* _PROBLEM_
Scan the listing for "would" and copy out each line that has it.

* _RECORDS PROVIDED_
◆ ◆ ◆ ◆

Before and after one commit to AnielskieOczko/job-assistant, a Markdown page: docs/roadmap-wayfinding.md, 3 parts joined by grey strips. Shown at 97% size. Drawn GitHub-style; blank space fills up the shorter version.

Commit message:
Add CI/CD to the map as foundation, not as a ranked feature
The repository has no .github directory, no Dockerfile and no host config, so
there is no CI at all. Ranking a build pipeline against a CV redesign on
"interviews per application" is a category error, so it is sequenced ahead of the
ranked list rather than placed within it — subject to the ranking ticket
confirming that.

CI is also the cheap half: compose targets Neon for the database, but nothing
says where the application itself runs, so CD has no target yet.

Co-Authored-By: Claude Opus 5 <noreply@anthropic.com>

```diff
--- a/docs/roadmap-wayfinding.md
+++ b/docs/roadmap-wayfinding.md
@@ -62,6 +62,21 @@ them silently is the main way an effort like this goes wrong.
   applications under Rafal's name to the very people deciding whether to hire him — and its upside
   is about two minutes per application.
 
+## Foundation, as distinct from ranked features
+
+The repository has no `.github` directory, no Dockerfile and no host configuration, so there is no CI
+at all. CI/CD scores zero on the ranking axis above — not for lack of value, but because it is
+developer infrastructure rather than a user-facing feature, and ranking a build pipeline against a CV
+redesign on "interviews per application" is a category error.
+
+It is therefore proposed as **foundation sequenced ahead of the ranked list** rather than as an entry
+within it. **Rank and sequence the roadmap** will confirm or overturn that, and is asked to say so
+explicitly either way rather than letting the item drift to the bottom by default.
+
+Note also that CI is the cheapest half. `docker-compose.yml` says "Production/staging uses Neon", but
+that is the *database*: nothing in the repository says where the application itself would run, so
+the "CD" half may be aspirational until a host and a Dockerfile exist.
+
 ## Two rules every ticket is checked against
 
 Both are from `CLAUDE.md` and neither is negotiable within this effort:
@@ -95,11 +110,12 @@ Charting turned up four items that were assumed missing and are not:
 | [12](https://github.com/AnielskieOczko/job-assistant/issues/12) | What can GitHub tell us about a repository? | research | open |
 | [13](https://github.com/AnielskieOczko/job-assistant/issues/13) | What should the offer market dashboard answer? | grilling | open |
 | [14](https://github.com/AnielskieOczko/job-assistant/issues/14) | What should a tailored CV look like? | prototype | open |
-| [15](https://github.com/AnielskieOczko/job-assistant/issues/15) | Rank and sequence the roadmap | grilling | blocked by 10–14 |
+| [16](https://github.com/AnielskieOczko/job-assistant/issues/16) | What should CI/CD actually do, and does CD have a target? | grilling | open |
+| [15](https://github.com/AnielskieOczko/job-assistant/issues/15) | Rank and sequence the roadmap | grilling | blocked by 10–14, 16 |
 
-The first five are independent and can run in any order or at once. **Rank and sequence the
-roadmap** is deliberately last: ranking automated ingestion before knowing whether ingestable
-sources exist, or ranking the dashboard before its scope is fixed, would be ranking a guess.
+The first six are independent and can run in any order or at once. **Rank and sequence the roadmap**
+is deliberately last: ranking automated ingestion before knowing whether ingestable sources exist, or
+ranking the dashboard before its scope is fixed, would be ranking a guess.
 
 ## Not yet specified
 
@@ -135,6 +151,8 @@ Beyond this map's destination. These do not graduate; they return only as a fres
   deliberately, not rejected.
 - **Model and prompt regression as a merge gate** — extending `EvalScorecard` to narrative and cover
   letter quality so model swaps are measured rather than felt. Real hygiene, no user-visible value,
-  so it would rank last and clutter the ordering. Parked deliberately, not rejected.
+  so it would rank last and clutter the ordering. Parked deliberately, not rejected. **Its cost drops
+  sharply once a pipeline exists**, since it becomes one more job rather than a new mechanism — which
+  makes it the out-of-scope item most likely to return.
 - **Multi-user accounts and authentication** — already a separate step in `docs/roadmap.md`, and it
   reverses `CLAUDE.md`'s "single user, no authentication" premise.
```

◆ ◆ ◆ ◆

* _RESPONSE TO THE EXERCISE_
+that is the *database*: nothing in the repository says where the application itself would run, so
-sources exist, or ranking the dashboard before its scope is fixed, would be ranking a guess.
+ranking the dashboard before its scope is fixed, would be ranking a guess.
-  so it would rank last and clutter the ordering. Parked deliberately, not rejected.
+  so it would rank last and clutter the ordering. Parked deliberately, not rejected. **Its cost drops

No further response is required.